Segment Start: Listed records

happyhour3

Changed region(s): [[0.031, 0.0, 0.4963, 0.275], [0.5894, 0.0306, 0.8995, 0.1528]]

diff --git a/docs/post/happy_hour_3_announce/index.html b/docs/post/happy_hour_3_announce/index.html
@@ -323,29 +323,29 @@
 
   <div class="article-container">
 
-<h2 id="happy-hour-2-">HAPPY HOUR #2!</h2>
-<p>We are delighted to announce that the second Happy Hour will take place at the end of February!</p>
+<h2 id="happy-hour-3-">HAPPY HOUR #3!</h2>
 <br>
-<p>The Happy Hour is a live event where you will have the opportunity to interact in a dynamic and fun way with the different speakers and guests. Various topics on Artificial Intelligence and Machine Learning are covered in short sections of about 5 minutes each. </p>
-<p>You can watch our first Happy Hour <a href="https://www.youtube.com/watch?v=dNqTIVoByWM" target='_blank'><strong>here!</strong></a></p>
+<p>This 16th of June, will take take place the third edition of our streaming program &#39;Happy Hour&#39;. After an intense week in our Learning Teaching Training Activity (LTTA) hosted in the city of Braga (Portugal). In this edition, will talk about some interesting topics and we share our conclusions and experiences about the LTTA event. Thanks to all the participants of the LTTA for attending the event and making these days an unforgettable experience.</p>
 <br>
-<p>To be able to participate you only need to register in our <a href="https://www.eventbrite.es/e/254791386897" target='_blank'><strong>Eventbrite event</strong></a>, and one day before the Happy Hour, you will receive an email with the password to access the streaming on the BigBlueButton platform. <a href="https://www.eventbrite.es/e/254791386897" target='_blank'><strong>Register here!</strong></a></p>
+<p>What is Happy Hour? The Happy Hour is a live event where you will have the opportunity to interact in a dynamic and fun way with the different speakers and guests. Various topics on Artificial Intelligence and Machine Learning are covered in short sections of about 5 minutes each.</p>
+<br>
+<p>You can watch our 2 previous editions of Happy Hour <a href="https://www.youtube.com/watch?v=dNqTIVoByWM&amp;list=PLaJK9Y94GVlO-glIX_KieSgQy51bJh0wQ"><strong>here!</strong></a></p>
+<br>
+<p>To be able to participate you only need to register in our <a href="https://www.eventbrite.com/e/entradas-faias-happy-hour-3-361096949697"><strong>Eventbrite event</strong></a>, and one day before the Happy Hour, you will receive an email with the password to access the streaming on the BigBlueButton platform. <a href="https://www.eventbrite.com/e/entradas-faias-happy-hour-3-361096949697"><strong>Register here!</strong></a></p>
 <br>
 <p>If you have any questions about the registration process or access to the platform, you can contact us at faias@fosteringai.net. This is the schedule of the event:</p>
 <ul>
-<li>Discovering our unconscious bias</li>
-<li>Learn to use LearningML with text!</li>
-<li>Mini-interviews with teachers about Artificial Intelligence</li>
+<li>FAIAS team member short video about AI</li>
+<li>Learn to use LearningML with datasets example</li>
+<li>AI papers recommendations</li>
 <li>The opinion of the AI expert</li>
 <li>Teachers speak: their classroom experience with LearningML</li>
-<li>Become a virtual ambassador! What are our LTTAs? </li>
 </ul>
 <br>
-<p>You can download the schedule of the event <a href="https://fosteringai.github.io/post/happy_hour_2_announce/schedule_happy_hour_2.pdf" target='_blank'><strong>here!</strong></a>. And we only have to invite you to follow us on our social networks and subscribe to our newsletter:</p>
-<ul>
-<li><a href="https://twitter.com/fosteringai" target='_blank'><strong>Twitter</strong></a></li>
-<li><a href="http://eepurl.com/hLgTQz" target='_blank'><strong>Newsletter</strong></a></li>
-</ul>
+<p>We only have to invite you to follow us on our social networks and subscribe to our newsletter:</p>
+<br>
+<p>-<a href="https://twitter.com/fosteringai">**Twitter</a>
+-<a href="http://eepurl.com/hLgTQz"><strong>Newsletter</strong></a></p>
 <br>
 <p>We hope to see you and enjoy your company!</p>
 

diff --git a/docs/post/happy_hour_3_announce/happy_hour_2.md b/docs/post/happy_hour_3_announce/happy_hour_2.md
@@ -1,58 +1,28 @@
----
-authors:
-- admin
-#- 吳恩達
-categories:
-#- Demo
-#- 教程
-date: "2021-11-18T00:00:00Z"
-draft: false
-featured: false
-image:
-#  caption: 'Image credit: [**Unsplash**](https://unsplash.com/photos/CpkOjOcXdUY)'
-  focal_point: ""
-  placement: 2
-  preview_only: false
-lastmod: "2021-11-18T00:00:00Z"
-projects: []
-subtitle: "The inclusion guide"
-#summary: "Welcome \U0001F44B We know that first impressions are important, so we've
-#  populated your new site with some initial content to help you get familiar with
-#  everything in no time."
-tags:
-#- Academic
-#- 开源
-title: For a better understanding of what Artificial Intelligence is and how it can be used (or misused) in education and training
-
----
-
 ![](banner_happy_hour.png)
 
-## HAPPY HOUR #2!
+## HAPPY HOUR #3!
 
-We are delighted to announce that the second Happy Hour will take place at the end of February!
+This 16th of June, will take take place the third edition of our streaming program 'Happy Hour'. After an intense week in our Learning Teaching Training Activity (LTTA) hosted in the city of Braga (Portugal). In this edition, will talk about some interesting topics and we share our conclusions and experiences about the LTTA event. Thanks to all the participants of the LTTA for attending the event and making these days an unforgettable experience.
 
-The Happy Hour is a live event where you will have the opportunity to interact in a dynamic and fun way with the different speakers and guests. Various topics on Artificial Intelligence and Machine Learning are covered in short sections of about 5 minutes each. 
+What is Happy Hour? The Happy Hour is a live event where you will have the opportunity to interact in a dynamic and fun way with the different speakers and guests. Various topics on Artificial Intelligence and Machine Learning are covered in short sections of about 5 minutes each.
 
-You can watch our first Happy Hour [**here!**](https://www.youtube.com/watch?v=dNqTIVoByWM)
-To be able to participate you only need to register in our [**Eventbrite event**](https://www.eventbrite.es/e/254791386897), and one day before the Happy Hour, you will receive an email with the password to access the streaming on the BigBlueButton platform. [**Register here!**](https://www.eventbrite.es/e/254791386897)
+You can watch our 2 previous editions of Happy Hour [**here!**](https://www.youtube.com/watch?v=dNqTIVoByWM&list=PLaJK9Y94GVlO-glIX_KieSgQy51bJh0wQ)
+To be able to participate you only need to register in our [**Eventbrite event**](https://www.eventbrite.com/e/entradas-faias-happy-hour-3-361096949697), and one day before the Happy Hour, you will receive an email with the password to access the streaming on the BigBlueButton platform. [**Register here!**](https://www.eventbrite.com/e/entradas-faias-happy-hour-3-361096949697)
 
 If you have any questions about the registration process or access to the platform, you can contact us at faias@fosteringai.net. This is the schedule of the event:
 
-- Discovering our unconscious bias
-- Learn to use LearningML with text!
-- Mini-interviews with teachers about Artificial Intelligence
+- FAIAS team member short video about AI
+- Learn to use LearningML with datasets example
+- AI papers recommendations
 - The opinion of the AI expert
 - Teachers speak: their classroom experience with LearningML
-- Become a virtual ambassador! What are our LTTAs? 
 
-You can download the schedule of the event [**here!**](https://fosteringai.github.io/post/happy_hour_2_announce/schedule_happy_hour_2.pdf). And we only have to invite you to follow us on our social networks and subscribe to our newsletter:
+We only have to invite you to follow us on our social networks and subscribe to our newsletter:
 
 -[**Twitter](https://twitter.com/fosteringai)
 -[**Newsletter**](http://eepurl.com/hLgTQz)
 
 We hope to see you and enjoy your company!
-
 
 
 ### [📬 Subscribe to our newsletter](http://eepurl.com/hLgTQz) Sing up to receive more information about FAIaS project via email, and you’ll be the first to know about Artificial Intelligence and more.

Segment End: Listed records

Aim of the exercise: Among the lines above, which ones hold the string "watch"? Show them.

Answer below:
-<p>You can watch our first Happy Hour <a href="https://www.youtube.com/watch?v=dNqTIVoByWM" target='_blank'><strong>here!</strong></a></p>
+<p>You can watch our 2 previous editions of Happy Hour <a href="https://www.youtube.com/watch?v=dNqTIVoByWM&amp;list=PLaJK9Y94GVlO-glIX_KieSgQy51bJh0wQ"><strong>here!</strong></a></p>
-You can watch our first Happy Hour [**here!**](https://www.youtube.com/watch?v=dNqTIVoByWM)
+You can watch our 2 previous editions of Happy Hour [**here!**](https://www.youtube.com/watch?v=dNqTIVoByWM&list=PLaJK9Y94GVlO-glIX_KieSgQy51bJh0wQ)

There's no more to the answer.